What you have to do:
Could you reproduce, exactly as written, every line from the one containing "0.119, 0.3087, 0.2381]]" through the last line of the records, and nothing else?

Given records:
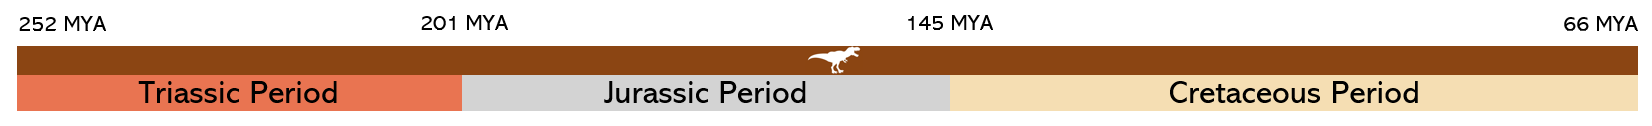
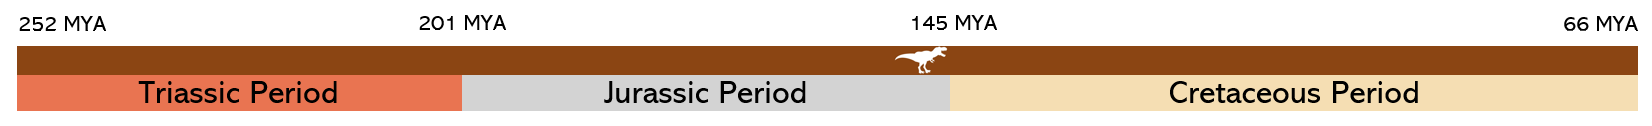
gitignore

Changed region(s): [[0.4939, 0.381, 0.5866, 0.5952], [0.5248, 0.119, 0.6174, 0.2381], [0.247, 0.119, 0.3087, 0.2381]]

diff --git a/code/timeline/timelineDino.py b/code/timeline/timelineDino.py
@@ -13,7 +13,7 @@ bar_color = (260, 260, 260)  # (255, 0, 0)
 ###############################################################################
 
 # Define the start and end years
-start_year = 155
+start_year = 145
 dino_name = "diplodocus"
 
 ###############################################################################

Response to the task:
Changed region(s): [[0.4939, 0.381, 0.5866, 0.5952], [0.5248, 0.119, 0.6174, 0.2381], [0.247, 0.119, 0.3087, 0.2381]]

diff --git a/code/timeline/timelineDino.py b/code/timeline/timelineDino.py
@@ -13,7 +13,7 @@ bar_color = (260, 260, 260)  # (255, 0, 0)
 ###############################################################################
 
 # Define the start and end years
-start_year = 155
+start_year = 145
 dino_name = "diplodocus"
 
 ###############################################################################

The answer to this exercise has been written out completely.